PULLMAN, Wash. – Washington State University today announced it received an in-kind software grant from Siemens PLM Software.
The in-kind grant gives WSU students access to the same technology that companies around the world depend on every day to develop innovative products in a wide variety of industries including automotive, aerospace, machinery, shipbuilding, high-tech electronics and many more.
Graduates with this type of software training are highly-recruited candidates for advanced technology jobs.
The in-kind grant was provided by the Siemens PLM Software’s academic program that delivers PLM software for schools at every academic level. Siemens PLM Software is a leading global provider of product lifecycle management (PLM) software and services.
The in-kind grant for WSU includes Siemens PLM Software’s NX™ software, a leading integrated solution for computer-aided design, manufacturing and engineering (CAD/CAM/CAE).
“By using the same technology in the classroom that is used by companies all over the world to develop a wide variety of products, our students gain important real- world experience during their studies that will serve them well after graduation,’’ said Candis Claiborn, dean of the Voiland College of Engineering and Architecture. “We are excited to work with Siemens PLM Software to provide industry-leading technology in the classroom.”
WSU students in Pullman and Everett will use the software in their senior mechanical engineering capstone design courses and, in particular, as part of the AerosPACE, or Aerospace Partners for the Advancement of Collaborative Engineering, program. The Boeing Company started AerosPACE in 2013 to give students real-world collaboration practice before entering the job market. Students in the program work two semesters as part of a multi-disciplinary team with students from several other universities as well as with industry partners on designing, building, and flying an unmanned aerial vehicle. WSU’s Everett program is led by Professor Xiaopeng Bi.

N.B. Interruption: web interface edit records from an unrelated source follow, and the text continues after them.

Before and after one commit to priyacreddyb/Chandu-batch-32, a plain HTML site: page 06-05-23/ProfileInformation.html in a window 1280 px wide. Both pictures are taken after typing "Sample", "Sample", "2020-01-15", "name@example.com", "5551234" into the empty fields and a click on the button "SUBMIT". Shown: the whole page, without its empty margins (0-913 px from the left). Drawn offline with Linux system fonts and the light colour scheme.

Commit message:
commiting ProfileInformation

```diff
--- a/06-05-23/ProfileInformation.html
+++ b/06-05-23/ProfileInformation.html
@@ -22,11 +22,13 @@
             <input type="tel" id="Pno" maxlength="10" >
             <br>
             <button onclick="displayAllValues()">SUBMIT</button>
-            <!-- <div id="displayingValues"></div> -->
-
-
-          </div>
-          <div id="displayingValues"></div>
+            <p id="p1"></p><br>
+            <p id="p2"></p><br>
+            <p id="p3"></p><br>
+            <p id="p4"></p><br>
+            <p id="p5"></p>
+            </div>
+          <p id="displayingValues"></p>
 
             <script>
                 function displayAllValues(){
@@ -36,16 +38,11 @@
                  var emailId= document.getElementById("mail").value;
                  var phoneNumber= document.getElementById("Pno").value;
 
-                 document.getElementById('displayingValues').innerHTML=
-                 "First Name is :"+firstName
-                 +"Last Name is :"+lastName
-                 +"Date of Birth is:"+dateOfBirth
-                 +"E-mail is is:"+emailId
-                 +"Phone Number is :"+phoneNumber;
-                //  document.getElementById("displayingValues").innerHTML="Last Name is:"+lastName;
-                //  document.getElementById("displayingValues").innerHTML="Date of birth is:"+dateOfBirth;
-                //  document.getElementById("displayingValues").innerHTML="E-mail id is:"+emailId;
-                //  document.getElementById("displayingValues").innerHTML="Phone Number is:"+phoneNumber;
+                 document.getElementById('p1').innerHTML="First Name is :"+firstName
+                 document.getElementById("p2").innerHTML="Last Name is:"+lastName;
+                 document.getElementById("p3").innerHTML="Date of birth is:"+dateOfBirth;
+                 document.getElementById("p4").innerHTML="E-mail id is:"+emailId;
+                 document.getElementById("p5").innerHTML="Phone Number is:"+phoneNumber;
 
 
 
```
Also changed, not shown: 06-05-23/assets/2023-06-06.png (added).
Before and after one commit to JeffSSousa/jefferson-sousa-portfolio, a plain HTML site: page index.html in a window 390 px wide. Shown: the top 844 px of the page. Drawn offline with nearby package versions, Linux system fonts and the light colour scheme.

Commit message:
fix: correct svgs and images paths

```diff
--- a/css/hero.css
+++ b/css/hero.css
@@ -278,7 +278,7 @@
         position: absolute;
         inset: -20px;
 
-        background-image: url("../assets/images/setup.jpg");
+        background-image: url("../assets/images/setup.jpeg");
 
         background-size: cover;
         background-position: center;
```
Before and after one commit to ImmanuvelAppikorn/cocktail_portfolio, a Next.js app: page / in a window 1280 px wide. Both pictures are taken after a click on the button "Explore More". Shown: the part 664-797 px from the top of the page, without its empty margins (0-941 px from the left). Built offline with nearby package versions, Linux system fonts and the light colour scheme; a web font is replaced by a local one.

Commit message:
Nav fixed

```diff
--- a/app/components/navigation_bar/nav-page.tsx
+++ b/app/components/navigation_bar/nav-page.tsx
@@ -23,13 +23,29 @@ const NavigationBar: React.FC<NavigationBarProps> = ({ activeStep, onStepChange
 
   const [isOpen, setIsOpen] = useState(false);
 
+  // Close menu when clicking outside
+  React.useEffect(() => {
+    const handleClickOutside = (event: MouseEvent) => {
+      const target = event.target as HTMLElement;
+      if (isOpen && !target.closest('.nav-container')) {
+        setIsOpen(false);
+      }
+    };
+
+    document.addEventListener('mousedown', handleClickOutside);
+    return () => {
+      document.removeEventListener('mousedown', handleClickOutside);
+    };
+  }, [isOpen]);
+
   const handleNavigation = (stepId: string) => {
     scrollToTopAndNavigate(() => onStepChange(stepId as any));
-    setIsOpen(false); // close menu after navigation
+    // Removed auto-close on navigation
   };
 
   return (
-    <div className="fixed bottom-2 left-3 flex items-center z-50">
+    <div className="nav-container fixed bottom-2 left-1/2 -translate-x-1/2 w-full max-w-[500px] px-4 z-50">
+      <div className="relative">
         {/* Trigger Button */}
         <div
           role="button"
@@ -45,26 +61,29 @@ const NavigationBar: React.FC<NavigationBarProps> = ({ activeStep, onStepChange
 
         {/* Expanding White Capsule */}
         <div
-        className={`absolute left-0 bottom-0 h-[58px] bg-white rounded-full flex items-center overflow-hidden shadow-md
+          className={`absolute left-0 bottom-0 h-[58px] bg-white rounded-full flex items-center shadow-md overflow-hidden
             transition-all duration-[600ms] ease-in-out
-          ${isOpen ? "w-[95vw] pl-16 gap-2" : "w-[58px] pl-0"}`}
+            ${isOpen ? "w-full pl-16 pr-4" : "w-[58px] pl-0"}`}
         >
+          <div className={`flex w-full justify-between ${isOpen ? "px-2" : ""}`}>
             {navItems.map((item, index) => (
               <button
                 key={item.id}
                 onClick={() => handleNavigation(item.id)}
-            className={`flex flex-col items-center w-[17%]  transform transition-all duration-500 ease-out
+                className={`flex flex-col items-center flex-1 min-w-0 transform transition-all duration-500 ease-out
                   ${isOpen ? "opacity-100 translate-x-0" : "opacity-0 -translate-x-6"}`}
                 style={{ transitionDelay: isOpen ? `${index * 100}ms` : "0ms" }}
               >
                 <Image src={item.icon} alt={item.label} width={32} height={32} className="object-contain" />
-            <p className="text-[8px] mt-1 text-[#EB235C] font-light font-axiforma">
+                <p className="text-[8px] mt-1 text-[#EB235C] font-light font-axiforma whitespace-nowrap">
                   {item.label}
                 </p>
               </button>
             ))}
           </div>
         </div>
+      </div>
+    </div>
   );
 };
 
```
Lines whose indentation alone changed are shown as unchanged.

This year, the students developed an unmanned surveillance aircraft for wildland firefighting. Effectively controlling tens of thousands of fires a year around the country requires tight coordination of personnel, vehicles, equipment, and time, according to Bi. Firefighters need to augment their information about wildfire growth affordably in real time. An unmanned surveillance aircraft can lower costs and provide a safer alternative to a manned aircraft. The students successfully tested and flew their plane in April.
“This partnership enables us to meet the needs of employers and prepare students for these significant high-paying STEM careers,” said Bi.
“Siemens PLM Software is dedicated to helping develop the next generation of highly trained and highly qualified engineers and technologists,’’ said Dora Smith, global director, Academic Partner Program, Siemens PLM Software. “Our academic partnership with WSU encourages students to pursue careers that will revitalize manufacturing in the U.S. and around the world.”
Note: NX is a trademark or registered trademark of Siemens Product Lifecycle Management Software Inc. or its subsidiaries in the United States and in other countries.
Michael Kessler, Berry Family Director and Professor, School of Mechanical and Materials Engineering, (509) 335-8654, email@example.com
Tina Hilding, Voiland College of Engineering and Architecture communications, (509) 335-5095, firstname.lastname@example.org